» EXERCISE DATA:

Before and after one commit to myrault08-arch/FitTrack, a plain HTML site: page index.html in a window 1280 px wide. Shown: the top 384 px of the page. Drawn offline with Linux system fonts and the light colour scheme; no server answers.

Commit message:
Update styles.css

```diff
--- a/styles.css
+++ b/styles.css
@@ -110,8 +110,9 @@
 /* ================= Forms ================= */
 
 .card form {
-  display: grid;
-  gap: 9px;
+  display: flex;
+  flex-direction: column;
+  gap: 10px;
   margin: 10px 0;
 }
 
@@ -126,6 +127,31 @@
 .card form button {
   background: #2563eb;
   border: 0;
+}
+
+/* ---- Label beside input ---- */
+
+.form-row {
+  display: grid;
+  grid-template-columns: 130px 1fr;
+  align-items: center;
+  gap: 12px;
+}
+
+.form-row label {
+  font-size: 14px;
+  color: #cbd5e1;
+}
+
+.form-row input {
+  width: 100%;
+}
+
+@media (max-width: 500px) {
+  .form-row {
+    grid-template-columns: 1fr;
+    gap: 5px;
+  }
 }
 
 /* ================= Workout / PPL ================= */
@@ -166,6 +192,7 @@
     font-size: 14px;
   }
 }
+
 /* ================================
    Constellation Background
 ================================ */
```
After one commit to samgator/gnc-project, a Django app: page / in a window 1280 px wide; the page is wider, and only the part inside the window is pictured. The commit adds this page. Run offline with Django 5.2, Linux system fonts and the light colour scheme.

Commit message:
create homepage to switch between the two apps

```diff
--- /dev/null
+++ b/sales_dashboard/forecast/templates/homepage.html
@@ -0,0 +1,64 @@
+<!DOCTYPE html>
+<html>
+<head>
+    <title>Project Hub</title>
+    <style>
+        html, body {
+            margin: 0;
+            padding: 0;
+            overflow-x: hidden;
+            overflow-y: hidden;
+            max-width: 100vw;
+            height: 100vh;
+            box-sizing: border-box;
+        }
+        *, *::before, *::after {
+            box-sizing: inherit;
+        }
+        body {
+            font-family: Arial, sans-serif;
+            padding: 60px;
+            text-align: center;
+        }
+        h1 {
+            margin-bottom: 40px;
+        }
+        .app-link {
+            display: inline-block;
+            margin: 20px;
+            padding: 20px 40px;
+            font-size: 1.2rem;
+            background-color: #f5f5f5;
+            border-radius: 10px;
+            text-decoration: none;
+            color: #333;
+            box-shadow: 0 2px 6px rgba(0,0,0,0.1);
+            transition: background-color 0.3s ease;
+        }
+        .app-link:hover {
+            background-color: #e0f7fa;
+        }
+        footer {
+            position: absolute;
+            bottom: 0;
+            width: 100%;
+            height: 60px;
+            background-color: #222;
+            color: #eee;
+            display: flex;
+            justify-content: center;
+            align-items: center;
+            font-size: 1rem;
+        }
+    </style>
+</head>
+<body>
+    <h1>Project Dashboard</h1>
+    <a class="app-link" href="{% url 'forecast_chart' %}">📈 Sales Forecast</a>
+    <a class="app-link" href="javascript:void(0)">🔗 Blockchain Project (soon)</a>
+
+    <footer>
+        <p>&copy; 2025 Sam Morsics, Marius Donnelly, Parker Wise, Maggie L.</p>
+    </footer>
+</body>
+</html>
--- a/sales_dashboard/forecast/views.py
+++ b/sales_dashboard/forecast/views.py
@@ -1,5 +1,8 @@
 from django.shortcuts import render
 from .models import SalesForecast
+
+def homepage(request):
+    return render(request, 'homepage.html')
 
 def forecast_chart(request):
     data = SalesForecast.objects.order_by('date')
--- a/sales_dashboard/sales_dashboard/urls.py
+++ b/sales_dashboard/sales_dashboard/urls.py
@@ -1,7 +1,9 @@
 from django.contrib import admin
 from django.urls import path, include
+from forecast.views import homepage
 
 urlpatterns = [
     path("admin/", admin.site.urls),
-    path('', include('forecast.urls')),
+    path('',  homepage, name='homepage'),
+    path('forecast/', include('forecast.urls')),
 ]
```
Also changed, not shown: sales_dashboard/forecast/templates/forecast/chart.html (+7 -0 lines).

» AIM OF THE EXERCISE: Copy out the full listing above. Keep every word as it is.

» ANSWER SECTION:
Before and after one commit to myrault08-arch/FitTrack, a plain HTML site: page index.html in a window 1280 px wide. Shown: the top 384 px of the page. Drawn offline with Linux system fonts and the light colour scheme; no server answers.

Commit message:
Update styles.css

```diff
--- a/styles.css
+++ b/styles.css
@@ -110,8 +110,9 @@
 /* ================= Forms ================= */
 
 .card form {
-  display: grid;
-  gap: 9px;
+  display: flex;
+  flex-direction: column;
+  gap: 10px;
   margin: 10px 0;
 }
 
@@ -126,6 +127,31 @@
 .card form button {
   background: #2563eb;
   border: 0;
+}
+
+/* ---- Label beside input ---- */
+
+.form-row {
+  display: grid;
+  grid-template-columns: 130px 1fr;
+  align-items: center;
+  gap: 12px;
+}
+
+.form-row label {
+  font-size: 14px;
+  color: #cbd5e1;
+}
+
+.form-row input {
+  width: 100%;
+}
+
+@media (max-width: 500px) {
+  .form-row {
+    grid-template-columns: 1fr;
+    gap: 5px;
+  }
 }
 
 /* ================= Workout / PPL ================= */
@@ -166,6 +192,7 @@
     font-size: 14px;
   }
 }
+
 /* ================================
    Constellation Background
 ================================ */
```
After one commit to samgator/gnc-project, a Django app: page / in a window 1280 px wide; the page is wider, and only the part inside the window is pictured. The commit adds this page. Run offline with Django 5.2, Linux system fonts and the light colour scheme.

Commit message:
create homepage to switch between the two apps

```diff
--- /dev/null
+++ b/sales_dashboard/forecast/templates/homepage.html
@@ -0,0 +1,64 @@
+<!DOCTYPE html>
+<html>
+<head>
+    <title>Project Hub</title>
+    <style>
+        html, body {
+            margin: 0;
+            padding: 0;
+            overflow-x: hidden;
+            overflow-y: hidden;
+            max-width: 100vw;
+            height: 100vh;
+            box-sizing: border-box;
+        }
+        *, *::before, *::after {
+            box-sizing: inherit;
+        }
+        body {
+            font-family: Arial, sans-serif;
+            padding: 60px;
+            text-align: center;
+        }
+        h1 {
+            margin-bottom: 40px;
+        }
+        .app-link {
+            display: inline-block;
+            margin: 20px;
+            padding: 20px 40px;
+            font-size: 1.2rem;
+            background-color: #f5f5f5;
+            border-radius: 10px;
+            text-decoration: none;
+            color: #333;
+            box-shadow: 0 2px 6px rgba(0,0,0,0.1);
+            transition: background-color 0.3s ease;
+        }
+        .app-link:hover {
+            background-color: #e0f7fa;
+        }
+        footer {
+            position: absolute;
+            bottom: 0;
+            width: 100%;
+            height: 60px;
+            background-color: #222;
+            color: #eee;
+            display: flex;
+            justify-content: center;
+            align-items: center;
+            font-size: 1rem;
+        }
+    </style>
+</head>
+<body>
+    <h1>Project Dashboard</h1>
+    <a class="app-link" href="{% url 'forecast_chart' %}">📈 Sales Forecast</a>
+    <a class="app-link" href="javascript:void(0)">🔗 Blockchain Project (soon)</a>
+
+    <footer>
+        <p>&copy; 2025 Sam Morsics, Marius Donnelly, Parker Wise, Maggie L.</p>
+    </footer>
+</body>
+</html>
--- a/sales_dashboard/forecast/views.py
+++ b/sales_dashboard/forecast/views.py
@@ -1,5 +1,8 @@
 from django.shortcuts import render
 from .models import SalesForecast
+
+def homepage(request):
+    return render(request, 'homepage.html')
 
 def forecast_chart(request):
     data = SalesForecast.objects.order_by('date')
--- a/sales_dashboard/sales_dashboard/urls.py
+++ b/sales_dashboard/sales_dashboard/urls.py
@@ -1,7 +1,9 @@
 from django.contrib import admin
 from django.urls import path, include
+from forecast.views import homepage
 
 urlpatterns = [
     path("admin/", admin.site.urls),
-    path('', include('forecast.urls')),
+    path('',  homepage, name='homepage'),
+    path('forecast/', include('forecast.urls')),
 ]
```
Also changed, not shown: sales_dashboard/forecast/templates/forecast/chart.html (+7 -0 lines).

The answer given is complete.